What is needed is an exact copy of the listing, with no pictures in it.

| Records provided |
━━━━

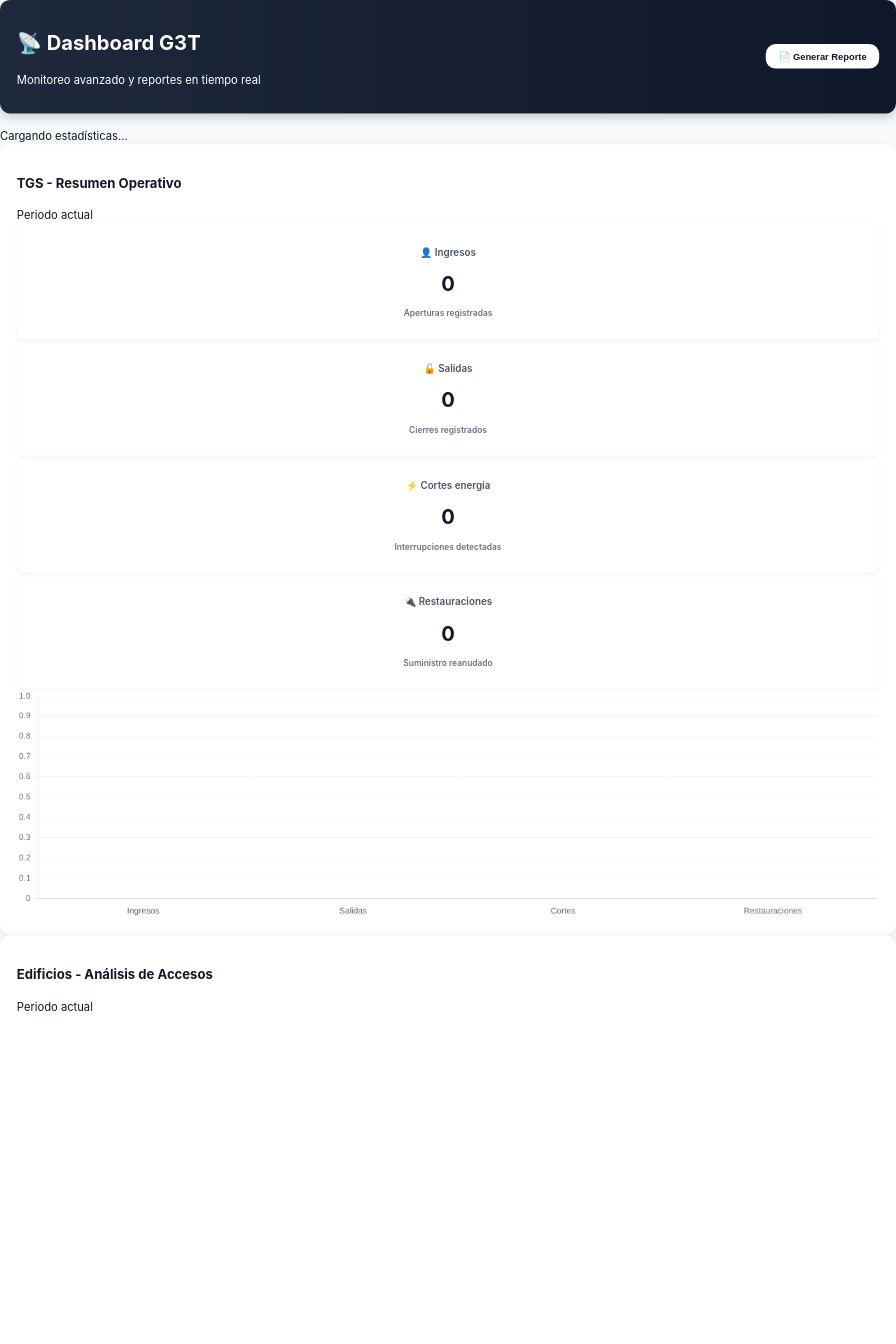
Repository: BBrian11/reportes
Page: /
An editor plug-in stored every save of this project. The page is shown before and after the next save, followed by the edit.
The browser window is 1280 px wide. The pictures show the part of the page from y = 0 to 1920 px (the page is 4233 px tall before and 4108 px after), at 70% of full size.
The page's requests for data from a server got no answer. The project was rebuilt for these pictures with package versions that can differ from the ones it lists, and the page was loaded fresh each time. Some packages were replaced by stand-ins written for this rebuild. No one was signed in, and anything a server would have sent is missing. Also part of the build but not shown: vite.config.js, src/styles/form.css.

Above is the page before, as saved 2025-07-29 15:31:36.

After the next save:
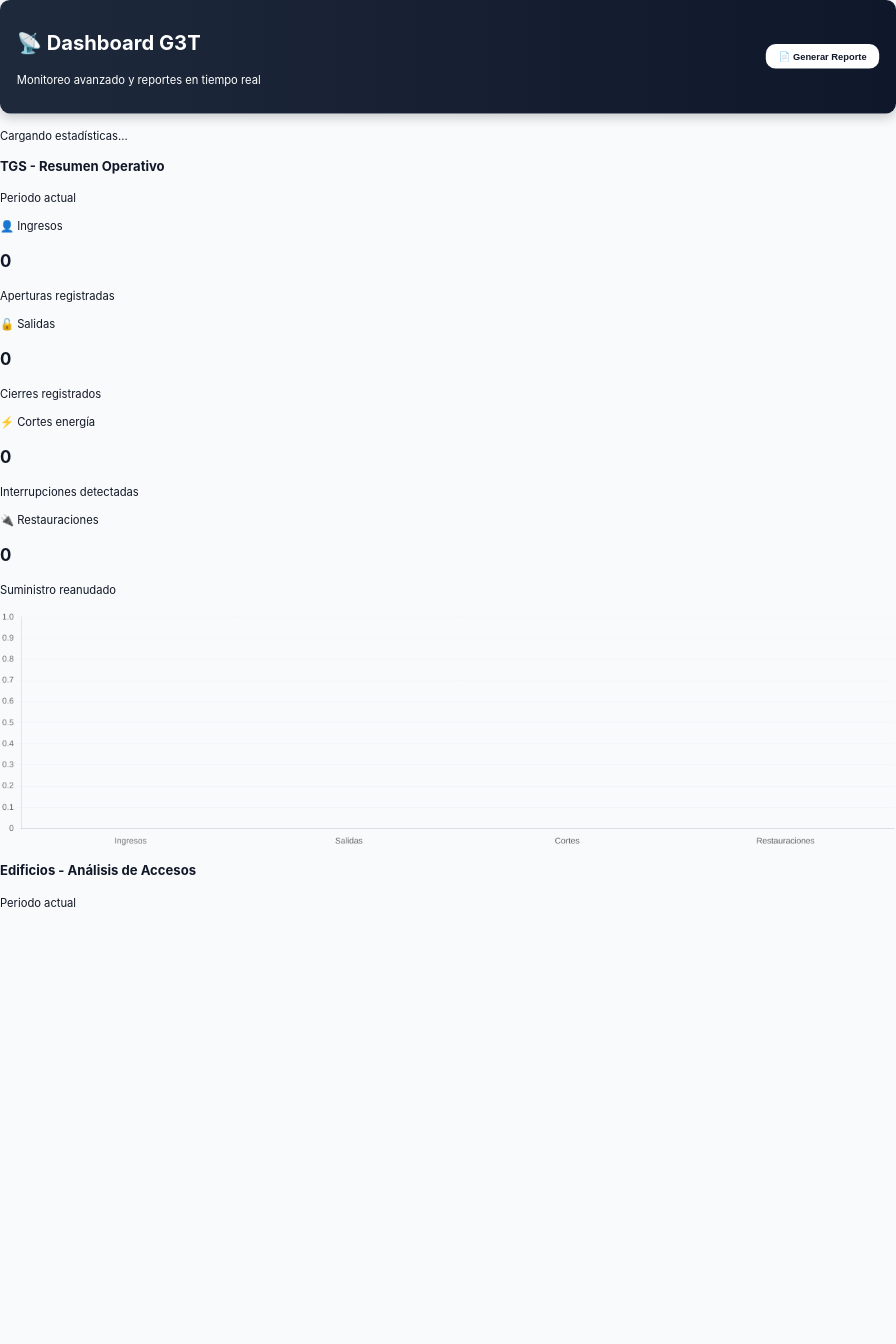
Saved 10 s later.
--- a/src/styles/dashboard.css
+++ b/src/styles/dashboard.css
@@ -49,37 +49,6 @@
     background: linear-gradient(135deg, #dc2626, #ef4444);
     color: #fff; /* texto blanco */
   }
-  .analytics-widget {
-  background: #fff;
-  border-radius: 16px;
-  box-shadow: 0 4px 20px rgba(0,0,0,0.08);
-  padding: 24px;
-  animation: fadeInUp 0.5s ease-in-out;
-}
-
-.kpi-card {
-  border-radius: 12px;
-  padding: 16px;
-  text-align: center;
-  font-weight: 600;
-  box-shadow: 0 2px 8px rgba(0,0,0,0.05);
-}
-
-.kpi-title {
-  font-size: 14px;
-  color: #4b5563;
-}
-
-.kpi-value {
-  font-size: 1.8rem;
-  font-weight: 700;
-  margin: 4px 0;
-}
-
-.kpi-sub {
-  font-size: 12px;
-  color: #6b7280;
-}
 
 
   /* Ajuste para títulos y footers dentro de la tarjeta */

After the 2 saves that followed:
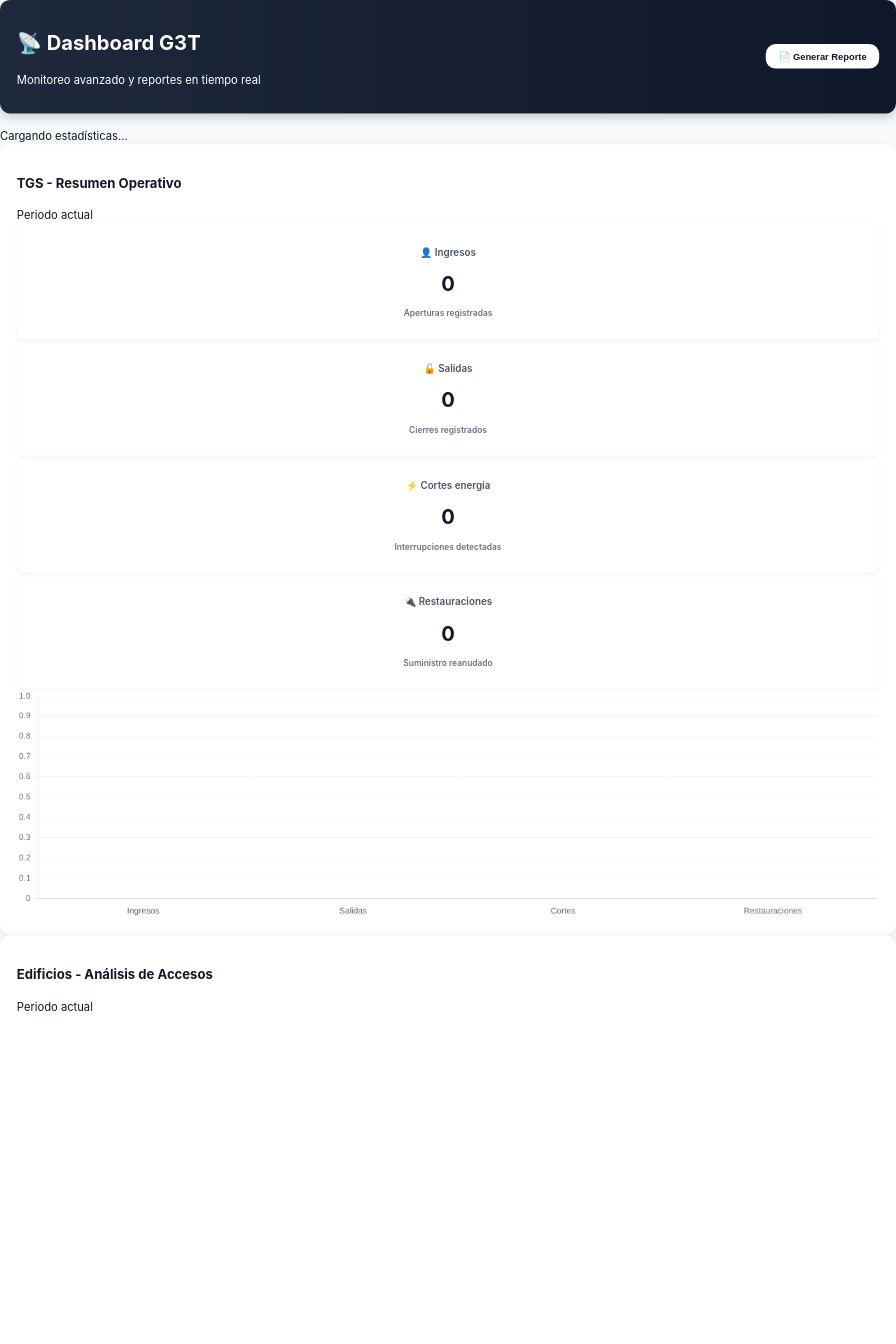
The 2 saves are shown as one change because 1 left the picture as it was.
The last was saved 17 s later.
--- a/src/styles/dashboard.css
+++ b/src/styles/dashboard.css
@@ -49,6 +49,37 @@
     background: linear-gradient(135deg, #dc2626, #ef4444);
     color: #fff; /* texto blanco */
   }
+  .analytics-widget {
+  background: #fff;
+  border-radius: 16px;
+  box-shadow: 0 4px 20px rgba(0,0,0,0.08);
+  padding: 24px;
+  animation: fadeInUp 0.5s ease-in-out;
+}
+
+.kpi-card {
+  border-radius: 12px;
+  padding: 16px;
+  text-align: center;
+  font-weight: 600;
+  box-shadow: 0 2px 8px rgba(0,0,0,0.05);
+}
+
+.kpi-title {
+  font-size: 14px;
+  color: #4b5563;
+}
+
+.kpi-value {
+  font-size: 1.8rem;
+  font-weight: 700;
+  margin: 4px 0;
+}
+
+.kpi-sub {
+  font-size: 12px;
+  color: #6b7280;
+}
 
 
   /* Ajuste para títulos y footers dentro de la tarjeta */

━━━━

| Task response |
Repository: BBrian11/reportes
Page: /
An editor plug-in stored every save of this project. The page is shown before and after the next save, followed by the edit.
The browser window is 1280 px wide. The pictures show the part of the page from y = 0 to 1920 px (the page is 4233 px tall before and 4108 px after), at 70% of full size.
The page's requests for data from a server got no answer. The project was rebuilt for these pictures with package versions that can differ from the ones it lists, and the page was loaded fresh each time. Some packages were replaced by stand-ins written for this rebuild. No one was signed in, and anything a server would have sent is missing. Also part of the build but not shown: vite.config.js, src/styles/form.css.

Above is the page before, as saved 2025-07-29 15:31:36.

After the next save:
Saved 10 s later.
--- a/src/styles/dashboard.css
+++ b/src/styles/dashboard.css
@@ -49,37 +49,6 @@
     background: linear-gradient(135deg, #dc2626, #ef4444);
     color: #fff; /* texto blanco */
   }
-  .analytics-widget {
-  background: #fff;
-  border-radius: 16px;
-  box-shadow: 0 4px 20px rgba(0,0,0,0.08);
-  padding: 24px;
-  animation: fadeInUp 0.5s ease-in-out;
-}
-
-.kpi-card {
-  border-radius: 12px;
-  padding: 16px;
-  text-align: center;
-  font-weight: 600;
-  box-shadow: 0 2px 8px rgba(0,0,0,0.05);
-}
-
-.kpi-title {
-  font-size: 14px;
-  color: #4b5563;
-}
-
-.kpi-value {
-  font-size: 1.8rem;
-  font-weight: 700;
-  margin: 4px 0;
-}
-
-.kpi-sub {
-  font-size: 12px;
-  color: #6b7280;
-}
 
 
   /* Ajuste para títulos y footers dentro de la tarjeta */

After the 2 saves that followed:
The 2 saves are shown as one change because 1 left the picture as it was.
The last was saved 17 s later.
--- a/src/styles/dashboard.css
+++ b/src/styles/dashboard.css
@@ -49,6 +49,37 @@
     background: linear-gradient(135deg, #dc2626, #ef4444);
     color: #fff; /* texto blanco */
   }
+  .analytics-widget {
+  background: #fff;
+  border-radius: 16px;
+  box-shadow: 0 4px 20px rgba(0,0,0,0.08);
+  padding: 24px;
+  animation: fadeInUp 0.5s ease-in-out;
+}
+
+.kpi-card {
+  border-radius: 12px;
+  padding: 16px;
+  text-align: center;
+  font-weight: 600;
+  box-shadow: 0 2px 8px rgba(0,0,0,0.05);
+}
+
+.kpi-title {
+  font-size: 14px;
+  color: #4b5563;
+}
+
+.kpi-value {
+  font-size: 1.8rem;
+  font-weight: 700;
+  margin: 4px 0;
+}
+
+.kpi-sub {
+  font-size: 12px;
+  color: #6b7280;
+}
 
 
   /* Ajuste para títulos y footers dentro de la tarjeta */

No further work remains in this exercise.